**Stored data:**
<<<<

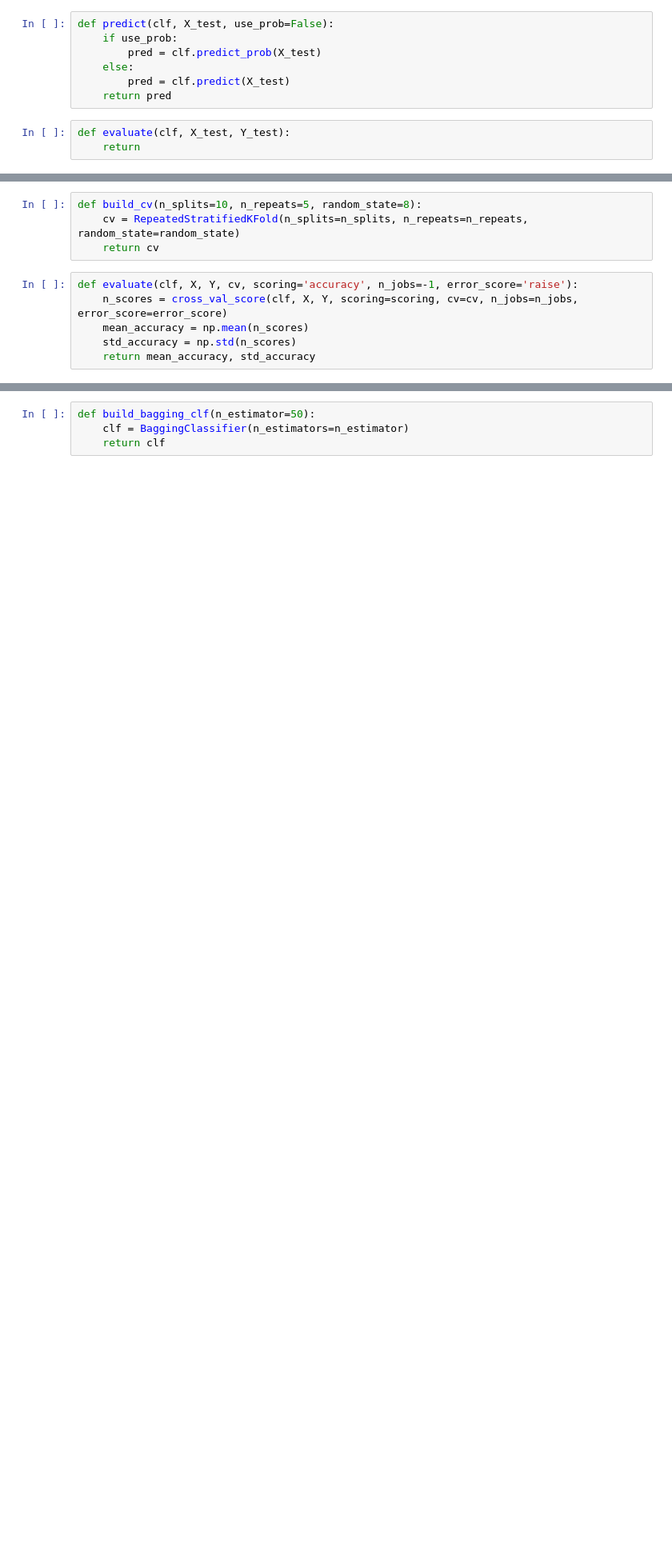
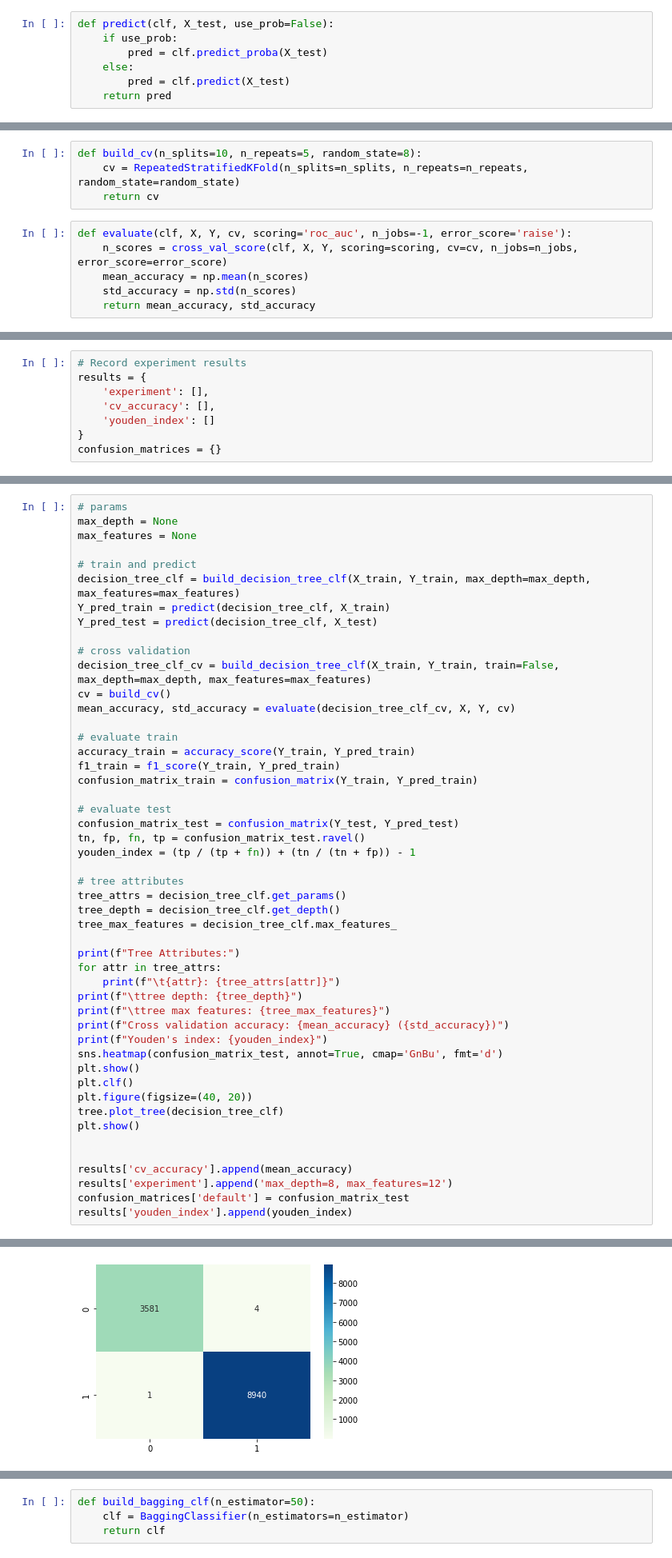
Before and after one commit to DimensionPrism/CSCI-4962-Projects-in-ML-and-AI, a Jupyter notebook: HW2/Homework2.ipynb, the cells around one changed output, grey strips where cells are left out. Shown at 80% size. Drawn from its saved outputs; the diff is of its cells as text; blank space fills up the shorter version.

```diff
--- a/HW2/Homework2.ipynb
+++ b/HW2/Homework2.ipynb
@@ -71,10 +71,7 @@ def build_decision_tree_clf(X_train, Y_train, train=True, max_depth=None, min_sa
 # %%
 def predict(clf, X_test, use_prob=False):
     if use_prob:
-        pred = clf.predict_prob(X_test)
+        pred = clf.predict_proba(X_test)
     else:
         pred = clf.predict(X_test)
     return pred
-# %%
-def evaluate(clf, X_test, Y_test):
-    return
@@ -337,7 +80,7 @@ def build_cv(n_splits=10, n_repeats=5, random_state=8):
     cv = RepeatedStratifiedKFold(n_splits=n_splits, n_repeats=n_repeats, random_state=random_state)
     return cv
 # %%
-def evaluate(clf, X, Y, cv, scoring='accuracy', n_jobs=-1, error_score='raise'):
+def evaluate(clf, X, Y, cv, scoring='roc_auc', n_jobs=-1, error_score='raise'):
     n_scores = cross_val_score(clf, X, Y, scoring=scoring, cv=cv, n_jobs=n_jobs, error_score=error_score)
     mean_accuracy = np.mean(n_scores)
     std_accuracy = np.std(n_scores)
@@ -344,0 +91,8 @@ def evaluate(clf, X, Y, cv, scoring='accuracy', n_jobs=-1, error_score='raise'):
+# %%
+# Record experiment results
+results = {
+    'experiment': [],
+    'cv_accuracy': [],
+    'youden_index': []
+}
+confusion_matrices = {}
@@ -344,0 +102,50 @@ def evaluate(clf, X, Y, cv, scoring='accuracy', n_jobs=-1, error_score='raise'):
+# %%
+# params
+max_depth = None
+max_features = None
+
+# train and predict
+decision_tree_clf = build_decision_tree_clf(X_train, Y_train, max_depth=max_depth, max_features=max_features)
+Y_pred_train = predict(decision_tree_clf, X_train)
+Y_pred_test = predict(decision_tree_clf, X_test)
+
+# cross validation
+decision_tree_clf_cv = build_decision_tree_clf(X_train, Y_train, train=False, max_depth=max_depth, max_features=max_features)
+cv = build_cv()
+mean_accuracy, std_accuracy = evaluate(decision_tree_clf_cv, X, Y, cv)
+
+# evaluate train
+accuracy_train = accuracy_score(Y_train, Y_pred_train)
+f1_train = f1_score(Y_train, Y_pred_train)
+confusion_matrix_train = confusion_matrix(Y_train, Y_pred_train)
+
+# evaluate test
+confusion_matrix_test = confusion_matrix(Y_test, Y_pred_test)
+tn, fp, fn, tp = confusion_matrix_test.ravel()
+youden_index = (tp / (tp + fn)) + (tn / (tn + fp)) - 1
+
+# tree attributes
+tree_attrs = decision_tree_clf.get_params()
+tree_depth = decision_tree_clf.get_depth()
+tree_max_features = decision_tree_clf.max_features_
+
+print(f"Tree Attributes:")
+for attr in tree_attrs:
+    print(f"\t{attr}: {tree_attrs[attr]}")
+print(f"\ttree depth: {tree_depth}")
+print(f"\ttree max features: {tree_max_features}")
+print(f"Cross validation accuracy: {mean_accuracy} ({std_accuracy})")
+print(f"Youden's index: {youden_index}")
+sns.heatmap(confusion_matrix_test, annot=True, cmap='GnBu', fmt='d')
+plt.show()
+plt.clf()
+plt.figure(figsize=(40, 20))
+tree.plot_tree(decision_tree_clf)
+plt.show()
+
+
+results['cv_accuracy'].append(mean_accuracy)
+results['experiment'].append('max_depth=8, max_features=12')
+confusion_matrices['default'] = confusion_matrix_test
+results['youden_index'].append(youden_index)
+# %% [output]
@@ -344,0 +169 @@ def evaluate(clf, X, Y, cv, scoring='accuracy', n_jobs=-1, error_score='raise'):
+[figure, added]
```
Also changed, not shown: parts of 40 cells of this notebook, 1 other file.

>>>>

**Work task:** Repeat each line above exactly. The pictures stay out.

**Exercise answer:**
Before and after one commit to DimensionPrism/CSCI-4962-Projects-in-ML-and-AI, a Jupyter notebook: HW2/Homework2.ipynb, the cells around one changed output, grey strips where cells are left out. Shown at 80% size. Drawn from its saved outputs; the diff is of its cells as text; blank space fills up the shorter version.

```diff
--- a/HW2/Homework2.ipynb
+++ b/HW2/Homework2.ipynb
@@ -71,10 +71,7 @@ def build_decision_tree_clf(X_train, Y_train, train=True, max_depth=None, min_sa
 # %%
 def predict(clf, X_test, use_prob=False):
     if use_prob:
-        pred = clf.predict_prob(X_test)
+        pred = clf.predict_proba(X_test)
     else:
         pred = clf.predict(X_test)
     return pred
-# %%
-def evaluate(clf, X_test, Y_test):
-    return
@@ -337,7 +80,7 @@ def build_cv(n_splits=10, n_repeats=5, random_state=8):
     cv = RepeatedStratifiedKFold(n_splits=n_splits, n_repeats=n_repeats, random_state=random_state)
     return cv
 # %%
-def evaluate(clf, X, Y, cv, scoring='accuracy', n_jobs=-1, error_score='raise'):
+def evaluate(clf, X, Y, cv, scoring='roc_auc', n_jobs=-1, error_score='raise'):
     n_scores = cross_val_score(clf, X, Y, scoring=scoring, cv=cv, n_jobs=n_jobs, error_score=error_score)
     mean_accuracy = np.mean(n_scores)
     std_accuracy = np.std(n_scores)
@@ -344,0 +91,8 @@ def evaluate(clf, X, Y, cv, scoring='accuracy', n_jobs=-1, error_score='raise'):
+# %%
+# Record experiment results
+results = {
+    'experiment': [],
+    'cv_accuracy': [],
+    'youden_index': []
+}
+confusion_matrices = {}
@@ -344,0 +102,50 @@ def evaluate(clf, X, Y, cv, scoring='accuracy', n_jobs=-1, error_score='raise'):
+# %%
+# params
+max_depth = None
+max_features = None
+
+# train and predict
+decision_tree_clf = build_decision_tree_clf(X_train, Y_train, max_depth=max_depth, max_features=max_features)
+Y_pred_train = predict(decision_tree_clf, X_train)
+Y_pred_test = predict(decision_tree_clf, X_test)
+
+# cross validation
+decision_tree_clf_cv = build_decision_tree_clf(X_train, Y_train, train=False, max_depth=max_depth, max_features=max_features)
+cv = build_cv()
+mean_accuracy, std_accuracy = evaluate(decision_tree_clf_cv, X, Y, cv)
+
+# evaluate train
+accuracy_train = accuracy_score(Y_train, Y_pred_train)
+f1_train = f1_score(Y_train, Y_pred_train)
+confusion_matrix_train = confusion_matrix(Y_train, Y_pred_train)
+
+# evaluate test
+confusion_matrix_test = confusion_matrix(Y_test, Y_pred_test)
+tn, fp, fn, tp = confusion_matrix_test.ravel()
+youden_index = (tp / (tp + fn)) + (tn / (tn + fp)) - 1
+
+# tree attributes
+tree_attrs = decision_tree_clf.get_params()
+tree_depth = decision_tree_clf.get_depth()
+tree_max_features = decision_tree_clf.max_features_
+
+print(f"Tree Attributes:")
+for attr in tree_attrs:
+    print(f"\t{attr}: {tree_attrs[attr]}")
+print(f"\ttree depth: {tree_depth}")
+print(f"\ttree max features: {tree_max_features}")
+print(f"Cross validation accuracy: {mean_accuracy} ({std_accuracy})")
+print(f"Youden's index: {youden_index}")
+sns.heatmap(confusion_matrix_test, annot=True, cmap='GnBu', fmt='d')
+plt.show()
+plt.clf()
+plt.figure(figsize=(40, 20))
+tree.plot_tree(decision_tree_clf)
+plt.show()
+
+
+results['cv_accuracy'].append(mean_accuracy)
+results['experiment'].append('max_depth=8, max_features=12')
+confusion_matrices['default'] = confusion_matrix_test
+results['youden_index'].append(youden_index)
+# %% [output]
@@ -344,0 +169 @@ def evaluate(clf, X, Y, cv, scoring='accuracy', n_jobs=-1, error_score='raise'):
+[figure, added]
```
Also changed, not shown: parts of 40 cells of this notebook, 1 other file.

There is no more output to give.